- Problem requirements
Output the listing below verbatim, but drop the images.

- Records for this exercise
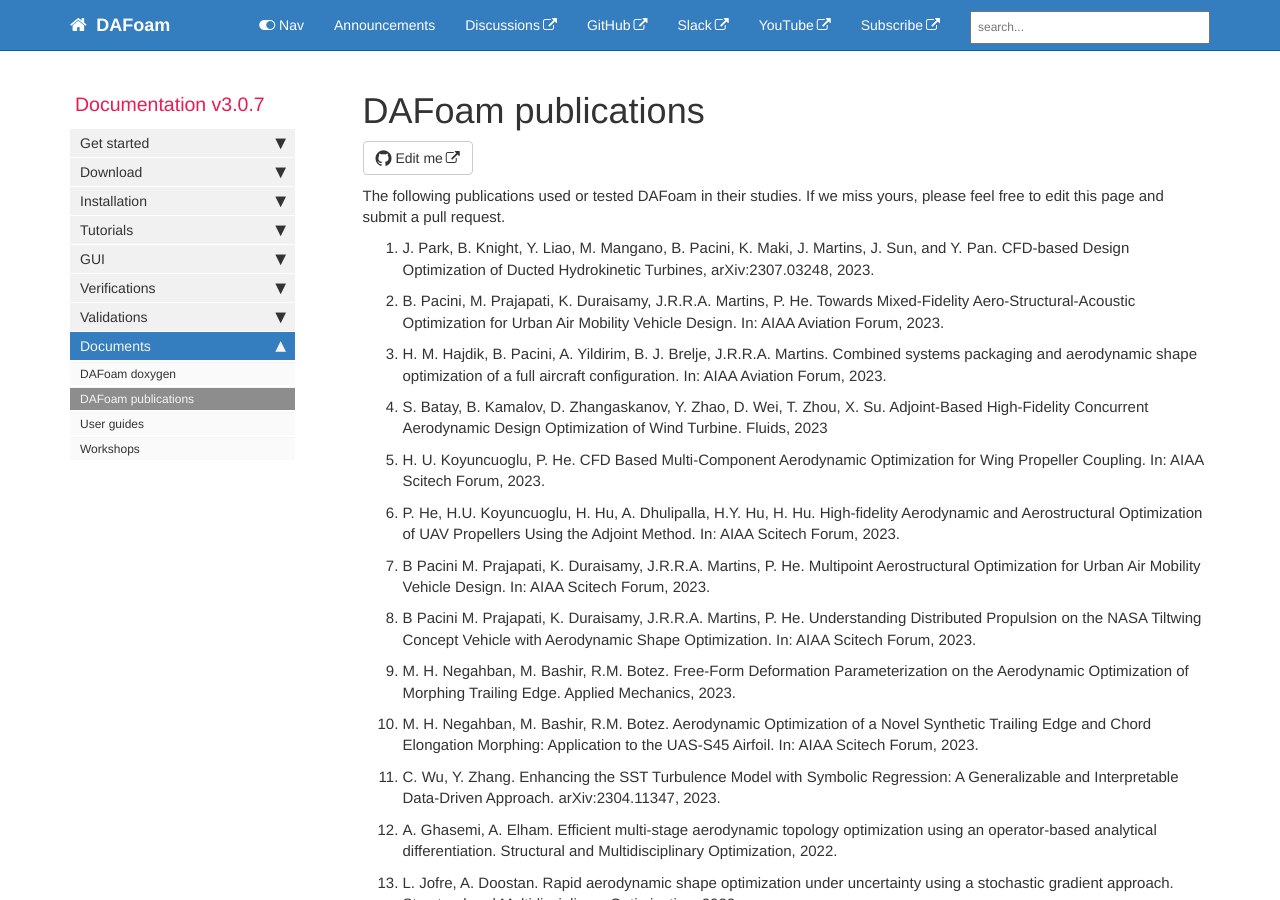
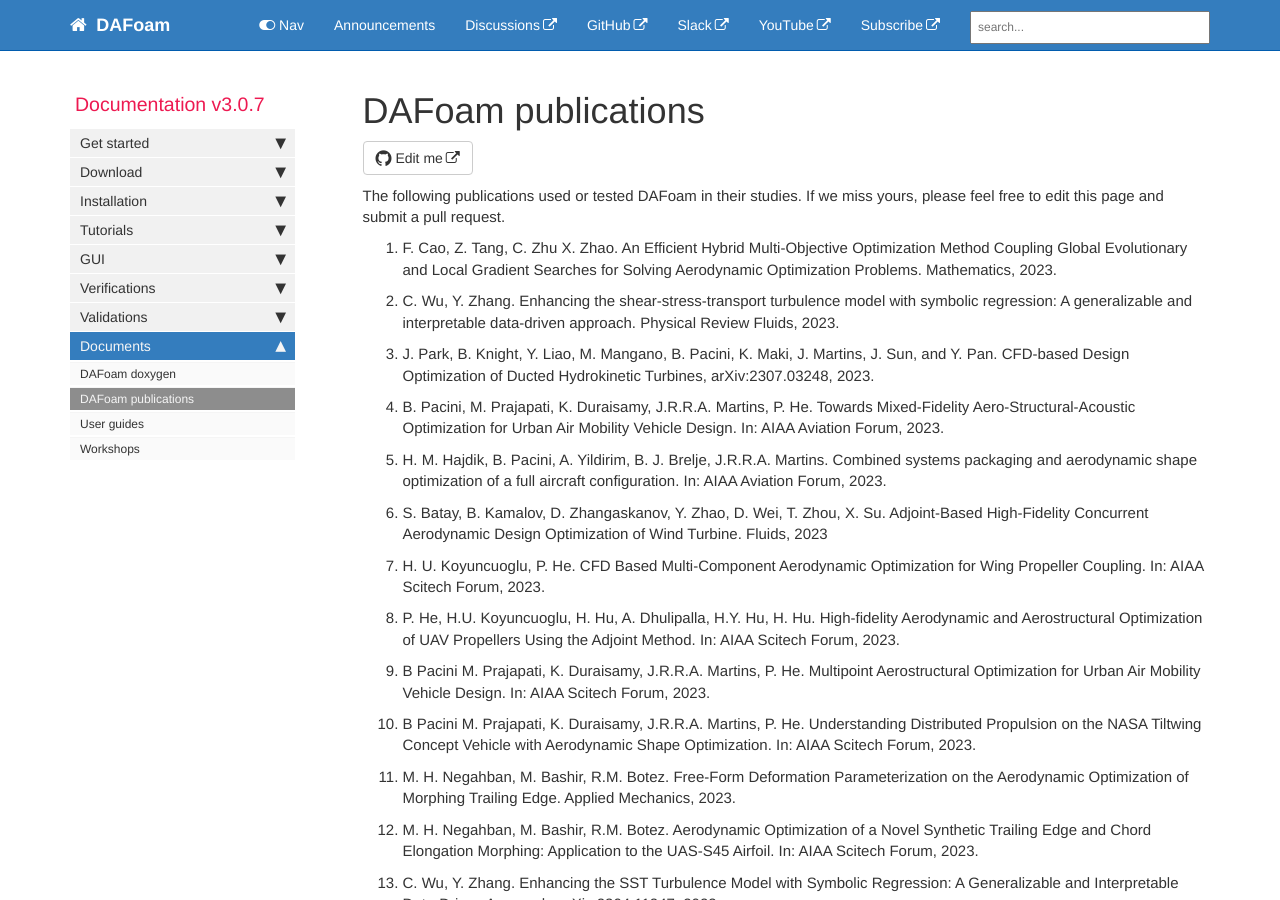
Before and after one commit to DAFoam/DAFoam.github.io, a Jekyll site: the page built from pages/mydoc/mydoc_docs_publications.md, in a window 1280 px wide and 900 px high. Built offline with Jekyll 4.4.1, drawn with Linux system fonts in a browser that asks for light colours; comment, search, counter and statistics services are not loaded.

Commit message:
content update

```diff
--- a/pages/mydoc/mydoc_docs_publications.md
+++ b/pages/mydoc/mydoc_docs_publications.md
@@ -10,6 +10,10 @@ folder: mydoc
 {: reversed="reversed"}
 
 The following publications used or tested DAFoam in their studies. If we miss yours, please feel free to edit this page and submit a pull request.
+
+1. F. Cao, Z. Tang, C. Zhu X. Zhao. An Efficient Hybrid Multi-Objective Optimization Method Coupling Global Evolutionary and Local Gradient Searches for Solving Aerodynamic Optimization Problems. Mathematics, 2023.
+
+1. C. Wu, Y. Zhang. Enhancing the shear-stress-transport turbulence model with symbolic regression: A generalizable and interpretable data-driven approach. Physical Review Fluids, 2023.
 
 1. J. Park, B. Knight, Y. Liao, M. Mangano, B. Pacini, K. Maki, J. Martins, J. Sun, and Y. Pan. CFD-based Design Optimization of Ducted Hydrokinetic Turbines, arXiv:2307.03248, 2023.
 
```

- Solved exercise
Before and after one commit to DAFoam/DAFoam.github.io, a Jekyll site: the page built from pages/mydoc/mydoc_docs_publications.md, in a window 1280 px wide and 900 px high. Built offline with Jekyll 4.4.1, drawn with Linux system fonts in a browser that asks for light colours; comment, search, counter and statistics services are not loaded.

Commit message:
content update

```diff
--- a/pages/mydoc/mydoc_docs_publications.md
+++ b/pages/mydoc/mydoc_docs_publications.md
@@ -10,6 +10,10 @@ folder: mydoc
 {: reversed="reversed"}
 
 The following publications used or tested DAFoam in their studies. If we miss yours, please feel free to edit this page and submit a pull request.
+
+1. F. Cao, Z. Tang, C. Zhu X. Zhao. An Efficient Hybrid Multi-Objective Optimization Method Coupling Global Evolutionary and Local Gradient Searches for Solving Aerodynamic Optimization Problems. Mathematics, 2023.
+
+1. C. Wu, Y. Zhang. Enhancing the shear-stress-transport turbulence model with symbolic regression: A generalizable and interpretable data-driven approach. Physical Review Fluids, 2023.
 
 1. J. Park, B. Knight, Y. Liao, M. Mangano, B. Pacini, K. Maki, J. Martins, J. Sun, and Y. Pan. CFD-based Design Optimization of Ducted Hydrokinetic Turbines, arXiv:2307.03248, 2023.
 
```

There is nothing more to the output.